The 5 Biggest Takeaways from Philadelphia Eagles' Training Camp
Philadelphia Eagles football under Chip Kelly will be significantly different than the 14 years spent under Andy Reid. Already, training camp has been relocated from Lehigh University. Kelly will be implementing a new hurry-up offense that means running close to 80 offensive plays per game.
Kelly has yet to announce his starting quarterback, and much of the defensive positions could be up for grabs considering the team went just 4-12 in 2012. The Eagles finished last in the NFC East a year ago, so Kelly will have his work cut out for him.
The first several days of minicamp won’t reveal any pressing information, it’s just an opportunity for the veterans and rookies alike to begin walkthroughs and simulations of plays while learning a new offensive system. The following five takeaways appear most evident thus far.

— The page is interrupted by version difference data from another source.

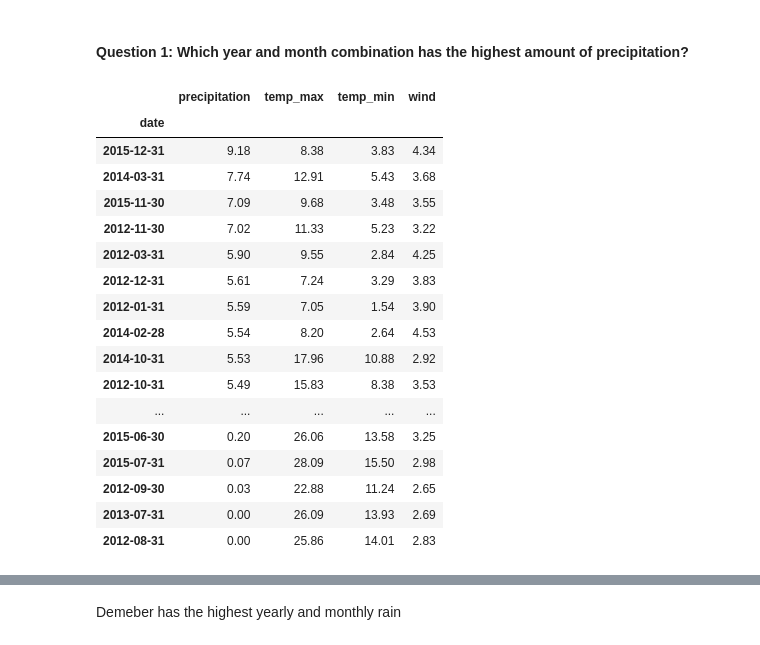
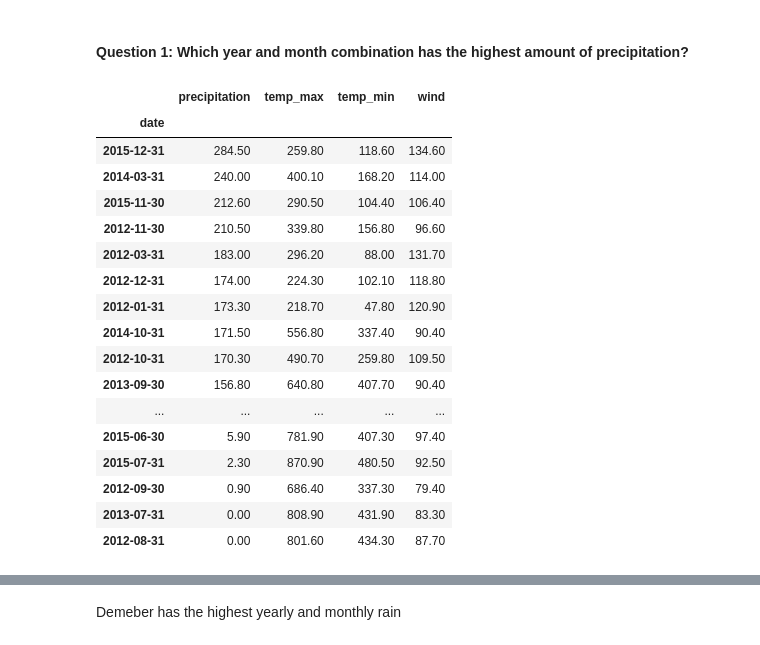
Before and after one commit to ForrestMccrosky/time-series-exercises, a Jupyter notebook: time_manipulation.ipynb, the cells around one changed output, grey strips where cells are left out. Saved outputs shown, nothing was run; the diff lists cells and outputs as text; code cells hidden in the pictures.

```diff
--- a/time_manipulation.ipynb
+++ b/time_manipulation.ipynb
@@ -281,23 +281,23 @@ weather_df.head()
 # %% [markdown]
 #### Question 1: Which year and month combination has the highest amount of precipitation?
 # %%
-weather_df.resample('M').mean().sort_values(by = 'precipitation', ascending = False)
+weather_df.resample('M').sum().sort_values(by = 'precipitation', ascending = False)
 # %% [output]
 |  | precipitation | temp_max | temp_min | wind |
 | date |  |  |  |  |
-| 2015-12-31 | 9.18 | 8.38 | 3.83 | 4.34 |
-| 2014-03-31 | 7.74 | 12.91 | 5.43 | 3.68 |
-| 2015-11-30 | 7.09 | 9.68 | 3.48 | 3.55 |
-| 2012-11-30 | 7.02 | 11.33 | 5.23 | 3.22 |
-| 2012-03-31 | 5.90 | 9.55 | 2.84 | 4.25 |
-| 2012-12-31 | 5.61 | 7.24 | 3.29 | 3.83 |
-| 2012-01-31 | 5.59 | 7.05 | 1.54 | 3.90 |
-| 2014-02-28 | 5.54 | 8.20 | 2.64 | 4.53 |
-| 2014-10-31 | 5.53 | 17.96 | 10.88 | 2.92 |
-| 2012-10-31 | 5.49 | 15.83 | 8.38 | 3.53 |
+| 2015-12-31 | 284.50 | 259.80 | 118.60 | 134.60 |
+| 2014-03-31 | 240.00 | 400.10 | 168.20 | 114.00 |
+| 2015-11-30 | 212.60 | 290.50 | 104.40 | 106.40 |
+| 2012-11-30 | 210.50 | 339.80 | 156.80 | 96.60 |
+| 2012-03-31 | 183.00 | 296.20 | 88.00 | 131.70 |
+| 2012-12-31 | 174.00 | 224.30 | 102.10 | 118.80 |
+| 2012-01-31 | 173.30 | 218.70 | 47.80 | 120.90 |
+| 2014-10-31 | 171.50 | 556.80 | 337.40 | 90.40 |
+| 2012-10-31 | 170.30 | 490.70 | 259.80 | 109.50 |
+| 2013-09-30 | 156.80 | 640.80 | 407.70 | 90.40 |
 | ... | ... | ... | ... | ... |
-| 2015-06-30 | 0.20 | 26.06 | 13.58 | 3.25 |
-| 2015-07-31 | 0.07 | 28.09 | 15.50 | 2.98 |
-| 2012-09-30 | 0.03 | 22.88 | 11.24 | 2.65 |
-| 2013-07-31 | 0.00 | 26.09 | 13.93 | 2.69 |
-| 2012-08-31 | 0.00 | 25.86 | 14.01 | 2.83 |
+| 2015-06-30 | 5.90 | 781.90 | 407.30 | 97.40 |
+| 2015-07-31 | 2.30 | 870.90 | 480.50 | 92.50 |
+| 2012-09-30 | 0.90 | 686.40 | 337.30 | 79.40 |
+| 2013-07-31 | 0.00 | 808.90 | 431.90 | 83.30 |
+| 2012-08-31 | 0.00 | 801.60 | 434.30 | 87.70 |
```
Also changed, not shown: parts of 11 cells of this notebook.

The Starting Quarterback’s Job Appears to Be Michael Vick’s to Lose
But Vick appears to be getting most of the snaps, per Jeremy Maclin in an interview on CSN Philly. That seems logical, as Vick is being paid a $3.5 million base salary and $7.7 million signing bonus for 2013. In all, it’s a $12.2 million cap hit, one that seems to suggest Vick will be the starter. Vick himself said it’s still his team.
It’s expected that Nick Foles assumes the backup role, with rookie fourth-round pick Matt Barkley as the third-string quarterback. Dennis Dixon seems to be a long shot to make the official 53-man roster. Vick’s athleticism and ability to run and pass make him an ideal fit for Kelly’s offense, even if it is just on a one-year deal to be a stopgap.
The Read-Option Will Be in Effect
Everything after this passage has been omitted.